## 5.1 Dependencies in your data

### 5.1.1 What is independent data

Broadly, having knowledge about one observation should not give you knowledge about other observations in your dataset.

For example, if we flip a coin ten times, knowing the result of the first coin toss (heads) will not give us knowledge about the subsequent 9 coin tosses.

### 5.1.2 What is data with dependencies

In reality, most data have dependencies, so we will focus on some of the most important kinds that will severely impact your analyses if you do not identify them.

### 5.1.3 Repeated measures/longitudinal data

If you have a dataset with repeated measures (e.g. some people in your cohort have more than one observation), then the repeated observations on each person cause dependencies in the data. That is, if a person has their weight measured five times, then just by knowing their first weight you can have a good guess at what their subsequent weights will be.

### 5.1.4 Matched data

Inside case-control studies, for each case a control (or multiple cases) can be selected to have similar attributes. For example, for each case, a control can be selected with a similar age. These controls have been “matched” to a case, and have introduced dependencies into the data.

### 5.1.5 Grouped/clustered data

Repeated measures data is a type of clustered data, where each person is their own cluster. Matched data is also a type of clustered data, where each group of matched controls-to-a-case is a cluster.

There can be many other kinds of clusters, for example:

- Data sampled from multiple hospitals could have the hospital as the cluster variable
- Data sampled from multiple countries could have the country as the cluster variable
- Data sampled from multiple counties/municipalities could have the country/municipality as the cluster variable
- If it is a study of children, and multiple children from each mother are included, then the mother could be the cluster variable

## 5.2 Analysing data with dependencies

### 5.2.1 Mixed effects regression

Mixed effects regression is an extension of the simple regression models (fixed effects) that we learned about in the previous chapter. You can have:

- Mixed effects linear regression
- Mixed effects logistic regression
- Mixed effects negative-binomial regression

Mixed effects models are models that have both fixed and random effects. “Effects” is the term used to describe the estimated impact a variable has on the outcome. For example, “the effect of smoking on the risk of lung cancer”.

To determine if an effect is fixed or random, we introduce the concept of pooling data (i.e. sharing strength). Let us assume we have sampled 100 people per city for 9 cities, and 2 people for 1 city, and we want to estimate the average height in each city, we can do one of the following three options:

- Within each city, take the average height of the 100 (or 2) sampled people (zero pooling)
- Take the average height of 1000 sampled people and say each city is the same height (complete pooling)
- Estimate how much the average height varies between the cities. If the average height doesn’t vary much, give estimates close to #2. If the average height varies a lot, give estimates close to #1 (partial pooling)
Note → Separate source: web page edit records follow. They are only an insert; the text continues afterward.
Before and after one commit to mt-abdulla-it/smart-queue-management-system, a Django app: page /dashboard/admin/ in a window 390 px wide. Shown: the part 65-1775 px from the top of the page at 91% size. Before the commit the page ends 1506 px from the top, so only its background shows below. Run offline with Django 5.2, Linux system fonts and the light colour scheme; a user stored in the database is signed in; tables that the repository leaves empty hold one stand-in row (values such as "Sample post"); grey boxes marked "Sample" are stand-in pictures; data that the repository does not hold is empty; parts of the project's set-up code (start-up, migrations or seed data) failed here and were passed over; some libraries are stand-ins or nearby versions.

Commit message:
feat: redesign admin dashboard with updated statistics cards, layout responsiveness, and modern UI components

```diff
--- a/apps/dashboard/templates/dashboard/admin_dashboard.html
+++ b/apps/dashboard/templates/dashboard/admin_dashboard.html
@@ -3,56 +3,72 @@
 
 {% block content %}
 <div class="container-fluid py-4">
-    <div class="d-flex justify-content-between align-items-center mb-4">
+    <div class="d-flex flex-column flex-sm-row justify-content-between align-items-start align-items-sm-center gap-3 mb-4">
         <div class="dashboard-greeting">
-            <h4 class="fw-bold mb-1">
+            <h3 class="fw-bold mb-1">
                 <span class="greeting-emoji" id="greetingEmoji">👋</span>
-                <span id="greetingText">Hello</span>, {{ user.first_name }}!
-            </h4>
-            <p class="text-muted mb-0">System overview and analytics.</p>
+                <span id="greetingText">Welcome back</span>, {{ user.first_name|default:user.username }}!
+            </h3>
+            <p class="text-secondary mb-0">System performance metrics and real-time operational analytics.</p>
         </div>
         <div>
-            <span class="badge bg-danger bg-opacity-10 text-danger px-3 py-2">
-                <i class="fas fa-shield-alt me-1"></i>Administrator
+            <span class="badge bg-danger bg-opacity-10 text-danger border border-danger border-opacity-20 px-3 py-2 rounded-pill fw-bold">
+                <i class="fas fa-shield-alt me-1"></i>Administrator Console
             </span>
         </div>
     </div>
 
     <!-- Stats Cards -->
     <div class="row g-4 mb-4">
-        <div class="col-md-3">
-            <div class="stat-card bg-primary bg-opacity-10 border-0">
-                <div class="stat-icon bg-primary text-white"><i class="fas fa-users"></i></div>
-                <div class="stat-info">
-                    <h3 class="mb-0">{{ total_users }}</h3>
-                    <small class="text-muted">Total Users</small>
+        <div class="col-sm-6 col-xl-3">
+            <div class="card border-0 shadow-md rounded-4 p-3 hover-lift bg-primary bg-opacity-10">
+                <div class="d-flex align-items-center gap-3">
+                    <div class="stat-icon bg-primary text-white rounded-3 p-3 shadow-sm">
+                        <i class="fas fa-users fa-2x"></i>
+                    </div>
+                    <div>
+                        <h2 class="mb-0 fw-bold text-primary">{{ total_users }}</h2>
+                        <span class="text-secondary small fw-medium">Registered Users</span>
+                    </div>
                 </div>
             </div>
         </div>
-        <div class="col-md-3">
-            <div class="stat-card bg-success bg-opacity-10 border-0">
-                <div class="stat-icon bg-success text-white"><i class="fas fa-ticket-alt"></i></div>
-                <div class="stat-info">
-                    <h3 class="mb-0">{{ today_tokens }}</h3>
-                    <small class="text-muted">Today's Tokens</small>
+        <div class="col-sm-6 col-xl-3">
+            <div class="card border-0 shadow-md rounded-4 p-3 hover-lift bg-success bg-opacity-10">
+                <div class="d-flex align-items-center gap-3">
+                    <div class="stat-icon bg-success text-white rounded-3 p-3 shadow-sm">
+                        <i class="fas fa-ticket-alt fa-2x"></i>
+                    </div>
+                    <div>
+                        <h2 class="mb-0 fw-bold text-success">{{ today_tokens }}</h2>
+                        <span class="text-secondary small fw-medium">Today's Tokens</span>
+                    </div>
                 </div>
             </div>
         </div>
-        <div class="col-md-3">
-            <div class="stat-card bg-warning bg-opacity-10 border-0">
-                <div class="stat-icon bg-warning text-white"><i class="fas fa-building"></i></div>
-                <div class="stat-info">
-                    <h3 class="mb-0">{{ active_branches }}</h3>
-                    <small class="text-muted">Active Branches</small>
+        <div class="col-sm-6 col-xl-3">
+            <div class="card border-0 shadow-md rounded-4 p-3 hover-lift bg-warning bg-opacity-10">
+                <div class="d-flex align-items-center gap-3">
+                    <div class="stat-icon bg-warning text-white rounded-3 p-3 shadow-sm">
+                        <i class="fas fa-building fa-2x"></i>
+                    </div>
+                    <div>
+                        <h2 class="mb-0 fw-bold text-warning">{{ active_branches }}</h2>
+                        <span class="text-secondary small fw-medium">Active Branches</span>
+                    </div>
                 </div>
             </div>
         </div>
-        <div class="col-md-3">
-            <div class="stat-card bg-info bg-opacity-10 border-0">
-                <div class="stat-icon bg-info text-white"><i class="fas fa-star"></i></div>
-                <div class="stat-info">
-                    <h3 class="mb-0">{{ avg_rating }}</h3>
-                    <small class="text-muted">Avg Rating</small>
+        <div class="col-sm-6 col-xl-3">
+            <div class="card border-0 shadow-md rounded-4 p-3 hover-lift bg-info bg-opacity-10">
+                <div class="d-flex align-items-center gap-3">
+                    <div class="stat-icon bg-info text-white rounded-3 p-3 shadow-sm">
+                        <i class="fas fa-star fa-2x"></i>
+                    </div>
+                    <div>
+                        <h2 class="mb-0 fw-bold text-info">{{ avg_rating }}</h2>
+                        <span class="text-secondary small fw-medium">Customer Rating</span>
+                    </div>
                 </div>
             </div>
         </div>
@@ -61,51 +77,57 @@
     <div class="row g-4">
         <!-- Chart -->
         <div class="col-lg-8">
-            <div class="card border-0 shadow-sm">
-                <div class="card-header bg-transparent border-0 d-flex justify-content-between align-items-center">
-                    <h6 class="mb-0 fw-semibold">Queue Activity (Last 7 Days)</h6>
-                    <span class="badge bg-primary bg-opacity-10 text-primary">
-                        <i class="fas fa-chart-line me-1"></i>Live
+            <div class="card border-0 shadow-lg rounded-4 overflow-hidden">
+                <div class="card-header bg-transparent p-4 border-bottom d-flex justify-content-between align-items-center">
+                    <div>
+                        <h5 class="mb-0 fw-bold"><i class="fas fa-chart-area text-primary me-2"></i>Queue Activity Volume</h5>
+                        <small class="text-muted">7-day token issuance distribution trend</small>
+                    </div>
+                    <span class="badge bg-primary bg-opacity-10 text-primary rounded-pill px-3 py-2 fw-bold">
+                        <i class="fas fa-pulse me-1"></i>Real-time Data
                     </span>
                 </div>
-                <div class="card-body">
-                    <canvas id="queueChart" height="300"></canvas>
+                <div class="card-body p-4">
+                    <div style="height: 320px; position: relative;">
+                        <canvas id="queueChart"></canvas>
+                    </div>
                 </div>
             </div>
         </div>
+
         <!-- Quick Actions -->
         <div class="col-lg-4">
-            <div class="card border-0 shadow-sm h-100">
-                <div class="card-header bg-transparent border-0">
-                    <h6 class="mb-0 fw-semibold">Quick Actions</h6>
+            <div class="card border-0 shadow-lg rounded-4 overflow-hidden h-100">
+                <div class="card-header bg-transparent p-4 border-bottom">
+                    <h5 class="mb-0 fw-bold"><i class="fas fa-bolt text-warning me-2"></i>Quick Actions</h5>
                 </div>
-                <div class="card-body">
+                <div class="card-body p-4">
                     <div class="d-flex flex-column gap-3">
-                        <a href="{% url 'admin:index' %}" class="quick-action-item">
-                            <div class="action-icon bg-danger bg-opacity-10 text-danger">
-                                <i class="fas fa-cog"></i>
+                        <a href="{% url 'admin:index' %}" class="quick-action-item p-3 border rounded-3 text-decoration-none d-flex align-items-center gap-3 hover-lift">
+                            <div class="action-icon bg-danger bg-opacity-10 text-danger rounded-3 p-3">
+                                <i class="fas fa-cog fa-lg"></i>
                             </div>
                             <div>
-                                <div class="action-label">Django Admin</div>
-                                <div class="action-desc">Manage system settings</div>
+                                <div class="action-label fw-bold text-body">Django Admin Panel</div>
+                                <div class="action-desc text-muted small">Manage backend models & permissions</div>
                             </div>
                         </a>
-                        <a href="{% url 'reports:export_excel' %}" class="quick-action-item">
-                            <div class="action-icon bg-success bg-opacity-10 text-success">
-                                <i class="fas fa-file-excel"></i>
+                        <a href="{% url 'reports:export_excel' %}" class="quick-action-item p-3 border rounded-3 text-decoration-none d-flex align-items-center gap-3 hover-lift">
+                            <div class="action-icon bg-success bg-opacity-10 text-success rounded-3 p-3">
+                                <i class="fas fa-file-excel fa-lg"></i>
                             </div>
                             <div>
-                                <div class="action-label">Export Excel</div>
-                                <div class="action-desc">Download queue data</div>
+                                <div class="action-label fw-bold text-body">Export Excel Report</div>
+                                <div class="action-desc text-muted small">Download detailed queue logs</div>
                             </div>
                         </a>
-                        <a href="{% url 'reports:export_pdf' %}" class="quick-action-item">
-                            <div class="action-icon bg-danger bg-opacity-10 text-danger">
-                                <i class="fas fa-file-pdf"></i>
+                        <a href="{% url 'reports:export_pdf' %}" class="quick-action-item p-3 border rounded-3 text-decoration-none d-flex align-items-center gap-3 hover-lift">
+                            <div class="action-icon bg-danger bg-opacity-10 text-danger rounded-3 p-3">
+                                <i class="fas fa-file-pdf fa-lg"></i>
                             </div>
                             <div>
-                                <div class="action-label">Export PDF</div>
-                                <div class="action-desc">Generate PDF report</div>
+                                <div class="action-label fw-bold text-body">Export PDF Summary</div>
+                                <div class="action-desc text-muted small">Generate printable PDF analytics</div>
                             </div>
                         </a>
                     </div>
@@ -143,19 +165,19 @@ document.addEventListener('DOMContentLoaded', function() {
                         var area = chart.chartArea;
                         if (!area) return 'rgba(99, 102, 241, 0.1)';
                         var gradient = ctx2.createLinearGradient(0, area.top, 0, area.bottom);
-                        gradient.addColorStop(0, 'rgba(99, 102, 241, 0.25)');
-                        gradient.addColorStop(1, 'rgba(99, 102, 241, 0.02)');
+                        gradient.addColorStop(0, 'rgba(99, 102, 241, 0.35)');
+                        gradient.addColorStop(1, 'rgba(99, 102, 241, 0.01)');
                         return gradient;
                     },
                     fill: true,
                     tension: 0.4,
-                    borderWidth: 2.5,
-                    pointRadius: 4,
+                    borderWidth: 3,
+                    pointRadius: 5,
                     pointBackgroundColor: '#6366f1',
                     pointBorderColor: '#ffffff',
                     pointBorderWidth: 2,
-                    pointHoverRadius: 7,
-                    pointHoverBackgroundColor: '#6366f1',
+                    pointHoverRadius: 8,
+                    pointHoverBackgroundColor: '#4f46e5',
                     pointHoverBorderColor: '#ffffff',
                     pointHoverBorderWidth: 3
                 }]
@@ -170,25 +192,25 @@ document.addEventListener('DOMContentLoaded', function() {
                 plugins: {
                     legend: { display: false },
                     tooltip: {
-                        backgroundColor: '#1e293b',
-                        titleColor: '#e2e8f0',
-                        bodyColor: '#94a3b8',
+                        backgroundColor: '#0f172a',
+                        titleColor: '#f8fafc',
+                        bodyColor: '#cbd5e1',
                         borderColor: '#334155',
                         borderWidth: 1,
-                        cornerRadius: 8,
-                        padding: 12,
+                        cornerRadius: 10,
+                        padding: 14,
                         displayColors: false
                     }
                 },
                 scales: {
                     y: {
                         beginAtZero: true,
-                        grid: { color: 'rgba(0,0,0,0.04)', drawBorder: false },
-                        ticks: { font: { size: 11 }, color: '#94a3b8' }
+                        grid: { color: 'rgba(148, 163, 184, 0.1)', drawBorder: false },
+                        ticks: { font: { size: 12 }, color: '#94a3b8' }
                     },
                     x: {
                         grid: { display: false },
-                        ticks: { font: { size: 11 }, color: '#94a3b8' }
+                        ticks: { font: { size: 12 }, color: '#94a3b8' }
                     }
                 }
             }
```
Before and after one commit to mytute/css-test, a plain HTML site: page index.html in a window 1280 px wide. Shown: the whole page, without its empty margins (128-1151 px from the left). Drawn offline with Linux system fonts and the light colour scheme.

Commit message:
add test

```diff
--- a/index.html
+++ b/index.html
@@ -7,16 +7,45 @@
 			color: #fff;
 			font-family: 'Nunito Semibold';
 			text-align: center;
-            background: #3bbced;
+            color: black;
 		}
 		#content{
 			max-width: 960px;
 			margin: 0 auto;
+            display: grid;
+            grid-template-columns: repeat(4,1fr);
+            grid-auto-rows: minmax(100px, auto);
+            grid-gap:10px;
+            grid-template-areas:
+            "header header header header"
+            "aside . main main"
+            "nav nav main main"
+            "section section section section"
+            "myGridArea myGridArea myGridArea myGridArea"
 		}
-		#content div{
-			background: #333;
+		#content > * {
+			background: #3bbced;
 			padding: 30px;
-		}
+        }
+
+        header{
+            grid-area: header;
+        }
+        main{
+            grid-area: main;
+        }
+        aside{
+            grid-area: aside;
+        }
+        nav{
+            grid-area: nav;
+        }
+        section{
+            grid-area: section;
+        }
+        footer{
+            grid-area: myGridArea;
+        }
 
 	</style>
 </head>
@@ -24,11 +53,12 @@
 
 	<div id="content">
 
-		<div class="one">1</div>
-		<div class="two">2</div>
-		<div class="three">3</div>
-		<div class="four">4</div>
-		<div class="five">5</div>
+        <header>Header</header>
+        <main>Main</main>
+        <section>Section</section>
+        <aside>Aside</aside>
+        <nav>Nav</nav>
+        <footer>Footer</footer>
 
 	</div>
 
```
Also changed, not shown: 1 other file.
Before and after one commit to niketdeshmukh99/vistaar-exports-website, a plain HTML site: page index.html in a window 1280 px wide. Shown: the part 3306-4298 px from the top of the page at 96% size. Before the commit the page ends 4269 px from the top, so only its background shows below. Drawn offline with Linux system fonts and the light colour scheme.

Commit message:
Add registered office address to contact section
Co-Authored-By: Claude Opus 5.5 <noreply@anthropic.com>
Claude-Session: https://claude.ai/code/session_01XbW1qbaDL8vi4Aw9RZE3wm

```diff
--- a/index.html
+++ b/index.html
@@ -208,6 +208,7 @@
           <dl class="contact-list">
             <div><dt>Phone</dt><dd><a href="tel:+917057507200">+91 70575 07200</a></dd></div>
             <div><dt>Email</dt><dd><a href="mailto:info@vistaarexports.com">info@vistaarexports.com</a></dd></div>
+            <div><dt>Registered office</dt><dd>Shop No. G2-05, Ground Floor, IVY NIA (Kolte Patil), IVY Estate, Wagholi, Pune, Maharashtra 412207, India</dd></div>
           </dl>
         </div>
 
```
Zero pooling tends to work well when you have a limited amount of effects you want to estimate, each with a good sample size (i.e. you don’t need to borrow strength from other data points). Partial pooling tends to work well when you have a large number of effects you want to estimate, each with a small sample size (i.e. you need to borrow strength from other data points).

Fixed effects are estimated with zero pooling. Random effects are estimated with partial pooling.

With data that has a large number of clusters, the clustering need to be accounted for in the regression model. This is done by introducing a variable that uniquely identifies each cluster, and allows the cluster effect to be estimated (e.g. in Oslo people are 1% more likely to die than in the rest of Norway). If there are a large number of clusters with a small amount of people in each cluster, then the cluster variable should be estimated using partial pooling (i.e. random effects).

In summary: Mixed effects regression should be used for grouped/clustered/matched data (and subsequently repeated measures/longitudinal data).

### 5.2.2 Conditional logistic regression

Conditional logistic regression can also be used for matched data with a binary outcome, however, it is less flexible than mixed effects regression.